> _Task directions_: Check each line below for the word "isEdit", and copy those that have it.

> _Material provided_:
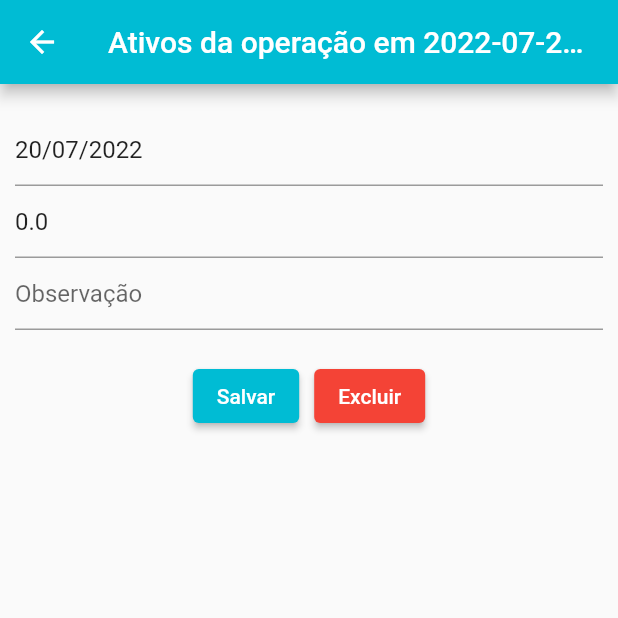
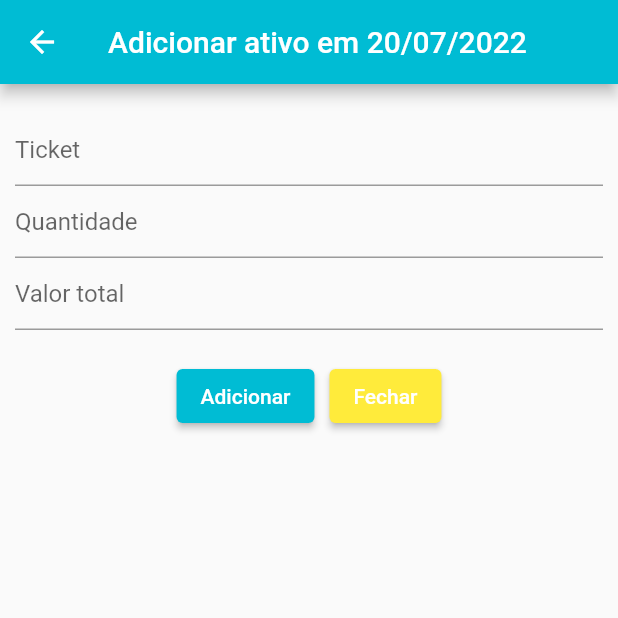
Before and after one commit to suelbrito/precomedio, a Flutter app: the CompraAtivoAddScreen screen opened directly with empty values, on a phone screen of 412 x 824 dp, the top half of it. Run offline on Flutter 3.47's test engine with Material 2 defaults, Android fonts, the phone set to English and light mode, and no system bars; our stand-ins replace mask_text_input_formatter; network calls fail.

Commit message:
Ativos da compra

```diff
--- a/lib/components/app_item.dart
+++ b/lib/components/app_item.dart
@@ -1,18 +1,31 @@
 import 'package:precomedio/modules/ticket/model/ticket_model.dart';
+import 'package:precomedio/modules/ticket/controller/ticket_controller.dart';
 import 'package:flutter/material.dart';
+import 'package:provider/provider.dart';
 
-class AppItem extends StatelessWidget {
+class AppItem extends StatefulWidget {
   final Ticket ticket;
   const AppItem({Key? key, required this.ticket}) : super(key: key);
 
   @override
+  State<AppItem> createState() => _AppItemState();
+}
+
+class _AppItemState extends State<AppItem> {
+  @override
   Widget build(BuildContext context) {
+    final provider = Provider.of<TicketController>(context);
+
+    final double precoMedio =
+        provider.getPrecoMedioTicket(widget.ticket.codigo);
+    final int quantidade = provider.getQuantidadeTicket(widget.ticket.codigo);
+
     return Card(
       elevation: 6,
       margin: const EdgeInsets.all(10),
       child: ListTile(
-        title: Text(ticket.empresa),
-        subtitle: const Text("Preço médio: 0.00   |   Qtde: 0"),
+        title: Text(widget.ticket.empresa),
+        subtitle: Text("Preço médio: R\$ $precoMedio   |   Qtde: $quantidade"),
       ),
     );
   }
--- a/lib/main.dart
+++ b/lib/main.dart
@@ -4,6 +4,7 @@ import 'package:flutter/material.dart';
 import 'package:precomedio/modules/app/view/app_screen.dart';
 import 'package:precomedio/modules/compra/controller/compra_controller.dart';
 import 'package:precomedio/modules/compra/view/compra_add.dart';
+import 'package:precomedio/modules/compra/view/compra_ativo_screen.dart';
 import 'package:precomedio/modules/compra/view/compra_edit.dart';
 import 'package:precomedio/modules/compra/view/compra_ativo_add.dart';
 import 'package:precomedio/modules/compra/view/compra_screen.dart';
@@ -56,6 +57,7 @@ class MyApp extends StatelessWidget {
             AppRoutes.COMPRA_LIST: (ctx) => const CompraScreen(),
             AppRoutes.COMPRA_ADD: (ctx) => const CompraAddScreen(),
             AppRoutes.COMPRA_EDIT: (ctx) => const CompraEditScreen(),
+            AppRoutes.COMPRA_ATIVO_LIST: (ctx) => const CompraAtivoScreen(),
             AppRoutes.COMPRA_ATIVO_ADD: (ctx) => const CompraAtivoAddScreen(),
             AppRoutes.TICKET_LIST: (ctx) => const TicketScreen(),
             AppRoutes.TICKET_ADD: (ctx) => const TicketAddScreen(),
--- /dev/null
+++ b/lib/modules/compra/model/compra_ativo_model.dart
@@ -0,0 +1,16 @@
+import 'package:precomedio/modules/ticket/model/ticket_model.dart';
+
+class CompraAtivo {
+  final String id;
+  final String compraId;
+  final String ticket;
+  final int quantidade;
+  final double valor;
+
+  CompraAtivo(
+      {required this.id,
+      required this.compraId,
+      required this.ticket,
+      required this.quantidade,
+      required this.valor});
+}
--- a/lib/modules/compra/view/compra_ativo_add.dart
+++ b/lib/modules/compra/view/compra_ativo_add.dart
@@ -1,5 +1,7 @@
+import 'package:intl/intl.dart';
+import 'package:precomedio/components/main_drawer.dart';
+import 'package:precomedio/modules/compra/model/compra_model.dart';
 import 'package:precomedio/modules/compra/view/compra_ativo_form.dart';
-import 'package:precomedio/modules/compra/model/compra_model.dart';
 import 'package:flutter/material.dart';
 
 class CompraAtivoAddScreen extends StatelessWidget {
@@ -9,9 +11,12 @@ class CompraAtivoAddScreen extends StatelessWidget {
   Widget build(BuildContext context) {
     final compra = ModalRoute.of(context)!.settings.arguments as Compra;
 
+    var formatter = DateFormat('dd/MM/yyyy');
+    String formattedDate = formatter.format(compra.data);
+
     return Scaffold(
       appBar: AppBar(
-        title: Text('Ativos da operação em ${compra.data}'),
+        title: Text('Adicionar ativo em $formattedDate'),
         leading: InkWell(
           onTap: () {
             Navigator.pop(context);
@@ -21,7 +26,8 @@ class CompraAtivoAddScreen extends StatelessWidget {
           ),
         ),
       ),
-      body: CompraAtivoForm(compraModel: compra),
+      body: CompraAtivoForm(compraId: compra.id),
+      drawer: const MainDrawer(),
     );
   }
 }
--- a/lib/modules/compra/view/compra_ativo_form.dart
+++ b/lib/modules/compra/view/compra_ativo_form.dart
@@ -1,101 +1,33 @@
-import 'package:intl/intl.dart';
 import 'package:flutter/services.dart';
 
 import 'package:precomedio/modules/compra/controller/compra_controller.dart';
-import 'package:precomedio/modules/compra/model/compra_model.dart';
-import 'package:precomedio/utils/app_routes.dart';
+import 'package:precomedio/modules/compra/model/compra_ativo_model.dart';
 import 'package:flutter/material.dart';
 import 'package:provider/provider.dart';
-import 'package:mask_text_input_formatter/mask_text_input_formatter.dart';
 
 class CompraAtivoForm extends StatelessWidget {
-  final Compra? compraModel;
-  const CompraAtivoForm({Key? key, this.compraModel}) : super(key: key);
+  final String compraId;
+  const CompraAtivoForm({Key? key, required this.compraId}) : super(key: key);
 
   @override
   Widget build(BuildContext context) {
     final compraProvider = context.watch<CompraController>();
 
-    showAlertDialog(BuildContext context, String id) {
-      // set up the buttons
-      Widget cancelButton = TextButton(
-        child: const Text("Cancelar"),
-        onPressed: () {
-          Navigator.of(context).pop();
-        },
-      );
-      Widget continueButton = TextButton(
-        child: const Text("OK"),
-        onPressed: () {
-          compraProvider.removeCompraById(id);
-          Navigator.of(context).pushNamed(
-            AppRoutes.COMPRA_LIST,
-          );
-        },
-      );
-      // set up the AlertDialog
-      AlertDialog alert = AlertDialog(
-        title: const Text("Confirmação"),
-        content: const Text("Tem certeza que deseja excluir esta compra?"),
-        actions: [
-          cancelButton,
-          continueButton,
-        ],
-      );
-      // show the dialog
-      showDialog(
-        context: context,
-        builder: (BuildContext context) {
-          return alert;
-        },
-      );
-    }
+    String _id = "";
+    final GlobalKey<FormState> _formItemKey = GlobalKey<FormState>();
+    final _ticketController = TextEditingController();
+    final _quantidadeController = TextEditingController();
+    final _valorController = TextEditingController();
 
-    var maskDateFormatter = MaskTextInputFormatter(
-        mask: '##/##/####',
-        filter: {"#": RegExp(r'[0-9]')},
-        type: MaskAutoCompletionType.lazy);
+    _submitForm(id, ticket, quantidade, valor) {
+      CompraAtivo compraAtivo = CompraAtivo(
+          id: id,
+          compraId: compraId,
+          ticket: ticket,
+          quantidade: int.parse(quantidade),
+          valor: double.parse(valor));
 
-    String _id = "";
-    final GlobalKey<FormState> _formKey = GlobalKey<FormState>();
-    final _dataController = TextEditingController();
-    final _taxasController = TextEditingController();
-    final _observacaoController = TextEditingController();
-    final isEdit = (compraModel != null);
-    double _valor = 0.0;
-    var now = DateTime.now();
-    var formatter = DateFormat('dd/MM/yyyy');
-
-    if (isEdit) {
-      String formattedDate = formatter.format(compraModel!.data);
-
-      _id = compraModel!.id;
-      _dataController.text = formattedDate;
-      _taxasController.text = compraModel!.taxas.toString();
-      _observacaoController.text = compraModel!.observacao;
-      _valor = compraModel!.valor;
-    } else {
-      String formattedDate = formatter.format(now);
-
-      _dataController.text = formattedDate;
-    }
-
-    _submitForm(id, data, valor, taxas, observacao) {
-      bool isEdit = _id.isNotEmpty;
-
-      Compra compra = Compra(
-          id: id,
-          data: DateFormat('dd/MM/yyyy').parse(data),
-          valor: valor,
-          taxas: double.parse(taxas),
-          observacao: observacao);
-
-      if (isEdit) {
-        compraProvider.updateCompra(compra);
-      } else {
-        compraProvider.addCompra(compra);
-      }
-
+      compraProvider.addCompraAtivo(compraAtivo);
       Navigator.pop(context);
     }
 
@@ -103,38 +35,41 @@ class CompraAtivoForm extends StatelessWidget {
         child: Padding(
             padding: const EdgeInsets.symmetric(vertical: 20, horizontal: 10),
             child: Form(
-              key: _formKey,
+              key: _formItemKey,
               child: Column(
                 children: <Widget>[
                   Row(children: [
                     Expanded(
                         child: TextFormField(
-                            controller: _dataController,
+                            controller: _ticketController,
                             decoration: const InputDecoration(
-                              hintText: 'Data',
-                            ),
-                            inputFormatters: [maskDateFormatter])),
+                              hintText: 'Ticket',
+                            ))),
                   ]),
                   Row(children: [
                     Expanded(
                         child: TextFormField(
-                      controller: _taxasController,
+                      controller: _quantidadeController,
+                      inputFormatters: [
+                        FilteringTextInputFormatter.allow(RegExp('[0-9]')),
+                        FilteringTextInputFormatter.digitsOnly
+                      ],
+                      decoration: const InputDecoration(
+                        hintText: 'Quantidade',
+                      ),
+                    ))
+                  ]),
+                  Row(children: [
+                    Expanded(
+                        child: TextFormField(
+                      controller: _valorController,
                       keyboardType:
                           const TextInputType.numberWithOptions(decimal: true),
                       inputFormatters: [
                         FilteringTextInputFormatter.allow(RegExp('[0-9.,]')),
                       ],
                       decoration: const InputDecoration(
-                        hintText: 'Taxas',
-                      ),
-                    )),
-                  ]),
-                  Row(children: [
-                    Expanded(
-                        child: TextFormField(
-                      controller: _observacaoController,
-                      decoration: const InputDecoration(
-                        hintText: 'Observação',
+                        hintText: 'Valor total',
                       ),
                     )),
                   ]),
@@ -143,21 +78,16 @@ class CompraAtivoForm extends StatelessWidget {
                     ElevatedButton(
                         onPressed: () => _submitForm(
                               _id,
-                              _dataController.text,
-                              _valor,
-                              _taxasController.text,
-                              _observacaoController.text,
+                              _ticketController.text,
+                              _quantidadeController.text,
+                              _valorController.text,
                             ),
-                        child: const Text('Salvar')),
-                    Visibility(
-                        visible: isEdit, child: const SizedBox(width: 10)),
-                    Visibility(
-                        visible: isEdit,
-                        child: ElevatedButton(
-                            style:
-                                ElevatedButton.styleFrom(primary: Colors.red),
-                            onPressed: () => showAlertDialog(context, _id),
-                            child: const Text('Excluir')))
+                        child: const Text('Adicionar')),
+                    const SizedBox(width: 10),
+                    ElevatedButton(
+                        style: ElevatedButton.styleFrom(primary: Colors.yellow),
+                        onPressed: () => {Navigator.pop(context)},
+                        child: const Text('Fechar')),
                   ]),
                 ],
               ),
--- a/lib/modules/compra/view/compra_form.dart
+++ b/lib/modules/compra/view/compra_form.dart
@@ -92,11 +92,24 @@ class CompraForm extends StatelessWidget {
 
       if (isEdit) {
         compraProvider.updateCompra(compra);
+        Navigator.pop(context);
       } else {
         compraProvider.addCompra(compra);
+        Navigator.of(context)
+            .pushNamed(AppRoutes.COMPRA_ATIVO_LIST, arguments: compra);
       }
+    }
 
-      Navigator.pop(context);
+    _sendCompraAtivoForm(id, data, valor, taxas, observacao) {
+      Compra compra = Compra(
+          id: id,
+          data: DateFormat('dd/MM/yyyy').parse(data),
+          valor: valor,
+          taxas: double.parse(taxas),
+          observacao: observacao);
+
+      Navigator.of(context)
+          .pushNamed(AppRoutes.COMPRA_ATIVO_LIST, arguments: compra);
     }
 
     return SingleChildScrollView(
@@ -157,7 +170,22 @@ class CompraForm extends StatelessWidget {
                             style:
                                 ElevatedButton.styleFrom(primary: Colors.red),
                             onPressed: () => showAlertDialog(context, _id),
-                            child: const Text('Excluir')))
+                            child: const Text('Excluir'))),
+                    Visibility(
+                        visible: isEdit, child: const SizedBox(width: 10)),
+                    Visibility(
+                        visible: isEdit,
+                        child: ElevatedButton(
+                            style: ElevatedButton.styleFrom(
+                                primary: Colors.indigo),
+                            onPressed: () => _sendCompraAtivoForm(
+                                  _id,
+                                  _dataController.text,
+                                  _valor,
+                                  _taxasController.text,
+                                  _observacaoController.text,
+                                ),
+                            child: const Text('Gerenciar ativos')))
                   ]),
                 ],
               ),
--- a/lib/modules/ticket/controller/ticket_controller.dart
+++ b/lib/modules/ticket/controller/ticket_controller.dart
@@ -112,4 +112,47 @@ class TicketController with ChangeNotifier {
 
     return items;
   }
+
+  double getPrecoMedioTicket(String ticket) {
+    double precoMedio = 0.0;
+    int quantidade = 0;
+    double valor = 0.0;
+    final future = http.get(Uri.parse('$_baseUrl/purchasesItems.json'));
+
+    future.then((response) {
+      if (response.body != "null") {
+        final Map<String, dynamic> list = jsonDecode(response.body);
+        list.forEach((key, value) {
+          if (value['ticket'] == ticket) {
+            quantidade += (value['quantidade'] as int);
+            valor += (value['valor'] as double);
+          }
+        });
+
+        if (quantidade > 0) {
+          precoMedio = valor / quantidade.toDouble();
+        }
+      }
+    });
+
+    return precoMedio;
+  }
+
+  int getQuantidadeTicket(String ticket) {
+    int quantidade = 0;
+    final future = http.get(Uri.parse('$_baseUrl/purchasesItems.json'));
+
+    future.then((response) {
+      if (response.body != "null") {
+        final Map<String, dynamic> list = jsonDecode(response.body);
+        list.forEach((key, value) {
+          if (value['ticket'] == ticket) {
+            quantidade += (value['quantidade'] as int);
+          }
+        });
+      }
+    });
+
+    return quantidade;
+  }
 }
--- a/lib/utils/app_routes.dart
+++ b/lib/utils/app_routes.dart
@@ -4,6 +4,7 @@ class AppRoutes {
   static const COMPRA_LIST = '/compra';
   static const COMPRA_EDIT = '/compra-edit';
   static const COMPRA_ADD = '/compra-add';
+  static const COMPRA_ATIVO_LIST = '/compra-ativo-list';
   static const COMPRA_ATIVO_ADD = '/compra-ativo-add';
   static const TICKET_LIST = '/ticket';
   static const TICKET_EDIT = '/ticket-edit';
```
Also changed, not shown: lib/components/compra_ativo_item.dart (added, +39 -0 lines), lib/components/compra_ativo_listview.dart (added, +47 -0 lines), lib/modules/compra/controller/compra_controller.dart (+107 -5 lines), lib/modules/compra/view/compra_ativo_list.dart (added, +19 -0 lines), lib/modules/compra/view/compra_ativo_screen.dart (added, +24 -0 lines).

> _Solution for this exercise_:
-    final isEdit = (compraModel != null);
-    if (isEdit) {
-      bool isEdit = _id.isNotEmpty;
-      if (isEdit) {
-                        visible: isEdit, child: const SizedBox(width: 10)),
-                        visible: isEdit,
       if (isEdit) {
+                        visible: isEdit, child: const SizedBox(width: 10)),
+                        visible: isEdit,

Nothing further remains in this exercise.